BEGIN
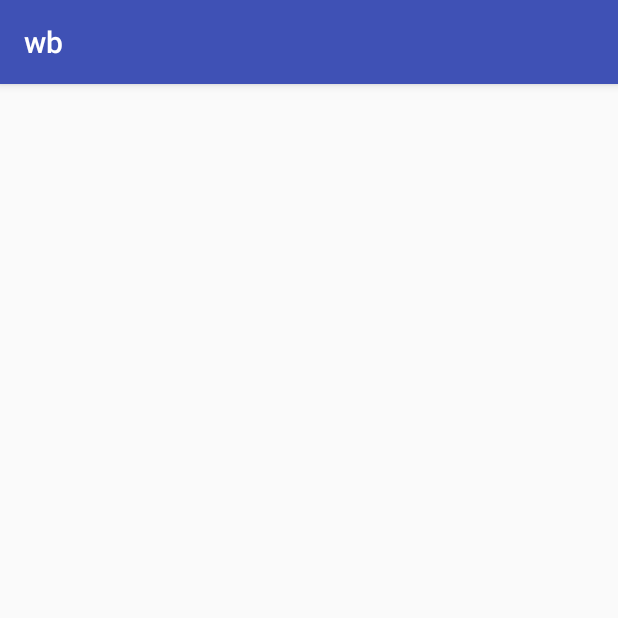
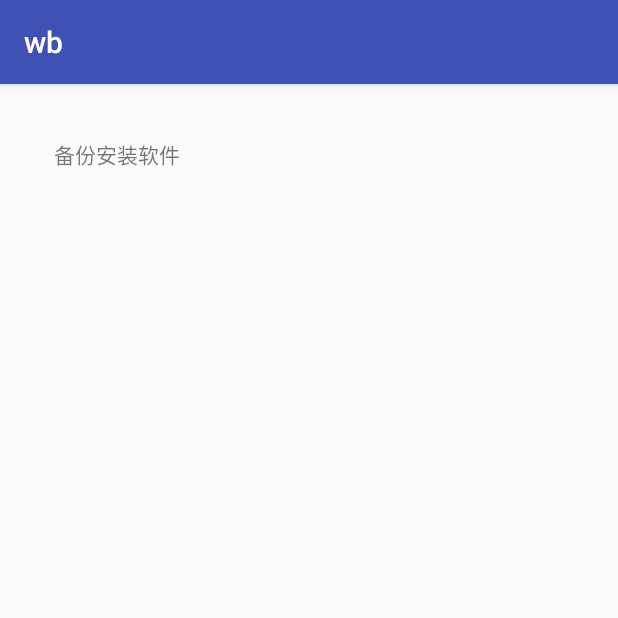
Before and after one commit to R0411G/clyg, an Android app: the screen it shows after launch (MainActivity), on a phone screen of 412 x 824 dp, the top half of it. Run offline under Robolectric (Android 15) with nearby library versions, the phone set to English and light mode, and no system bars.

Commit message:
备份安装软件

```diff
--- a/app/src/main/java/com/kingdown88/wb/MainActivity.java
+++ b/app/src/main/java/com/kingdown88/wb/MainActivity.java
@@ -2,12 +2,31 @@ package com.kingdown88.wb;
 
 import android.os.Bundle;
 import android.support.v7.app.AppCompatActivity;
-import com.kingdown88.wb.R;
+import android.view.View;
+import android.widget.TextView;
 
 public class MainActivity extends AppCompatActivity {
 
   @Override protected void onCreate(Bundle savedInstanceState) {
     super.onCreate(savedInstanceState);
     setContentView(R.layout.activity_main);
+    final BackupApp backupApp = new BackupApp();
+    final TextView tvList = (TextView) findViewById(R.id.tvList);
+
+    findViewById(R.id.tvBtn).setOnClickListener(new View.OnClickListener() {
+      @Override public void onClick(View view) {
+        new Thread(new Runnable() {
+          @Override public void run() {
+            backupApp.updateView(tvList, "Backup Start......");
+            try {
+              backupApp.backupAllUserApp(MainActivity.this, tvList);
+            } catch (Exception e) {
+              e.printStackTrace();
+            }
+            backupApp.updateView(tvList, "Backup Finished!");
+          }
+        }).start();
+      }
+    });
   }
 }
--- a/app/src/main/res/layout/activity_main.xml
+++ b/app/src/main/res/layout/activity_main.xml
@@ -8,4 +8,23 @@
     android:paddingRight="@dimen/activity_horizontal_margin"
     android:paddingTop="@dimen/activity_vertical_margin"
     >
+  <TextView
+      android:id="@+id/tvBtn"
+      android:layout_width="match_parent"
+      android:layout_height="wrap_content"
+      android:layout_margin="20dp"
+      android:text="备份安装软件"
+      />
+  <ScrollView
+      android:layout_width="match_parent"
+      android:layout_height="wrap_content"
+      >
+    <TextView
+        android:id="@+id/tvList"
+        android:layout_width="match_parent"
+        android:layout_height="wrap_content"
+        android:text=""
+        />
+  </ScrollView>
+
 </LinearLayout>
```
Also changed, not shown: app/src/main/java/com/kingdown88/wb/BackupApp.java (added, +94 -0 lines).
END
* _Exercise_:
Keep every word of the material exactly as given. Drop the pictures.

* _Finished exercise_:
Before and after one commit to R0411G/clyg, an Android app: the screen it shows after launch (MainActivity), on a phone screen of 412 x 824 dp, the top half of it. Run offline under Robolectric (Android 15) with nearby library versions, the phone set to English and light mode, and no system bars.

Commit message:
备份安装软件

```diff
--- a/app/src/main/java/com/kingdown88/wb/MainActivity.java
+++ b/app/src/main/java/com/kingdown88/wb/MainActivity.java
@@ -2,12 +2,31 @@ package com.kingdown88.wb;
 
 import android.os.Bundle;
 import android.support.v7.app.AppCompatActivity;
-import com.kingdown88.wb.R;
+import android.view.View;
+import android.widget.TextView;
 
 public class MainActivity extends AppCompatActivity {
 
   @Override protected void onCreate(Bundle savedInstanceState) {
     super.onCreate(savedInstanceState);
     setContentView(R.layout.activity_main);
+    final BackupApp backupApp = new BackupApp();
+    final TextView tvList = (TextView) findViewById(R.id.tvList);
+
+    findViewById(R.id.tvBtn).setOnClickListener(new View.OnClickListener() {
+      @Override public void onClick(View view) {
+        new Thread(new Runnable() {
+          @Override public void run() {
+            backupApp.updateView(tvList, "Backup Start......");
+            try {
+              backupApp.backupAllUserApp(MainActivity.this, tvList);
+            } catch (Exception e) {
+              e.printStackTrace();
+            }
+            backupApp.updateView(tvList, "Backup Finished!");
+          }
+        }).start();
+      }
+    });
   }
 }
--- a/app/src/main/res/layout/activity_main.xml
+++ b/app/src/main/res/layout/activity_main.xml
@@ -8,4 +8,23 @@
     android:paddingRight="@dimen/activity_horizontal_margin"
     android:paddingTop="@dimen/activity_vertical_margin"
     >
+  <TextView
+      android:id="@+id/tvBtn"
+      android:layout_width="match_parent"
+      android:layout_height="wrap_content"
+      android:layout_margin="20dp"
+      android:text="备份安装软件"
+      />
+  <ScrollView
+      android:layout_width="match_parent"
+      android:layout_height="wrap_content"
+      >
+    <TextView
+        android:id="@+id/tvList"
+        android:layout_width="match_parent"
+        android:layout_height="wrap_content"
+        android:text=""
+        />
+  </ScrollView>
+
 </LinearLayout>
```
Also changed, not shown: app/src/main/java/com/kingdown88/wb/BackupApp.java (added, +94 -0 lines).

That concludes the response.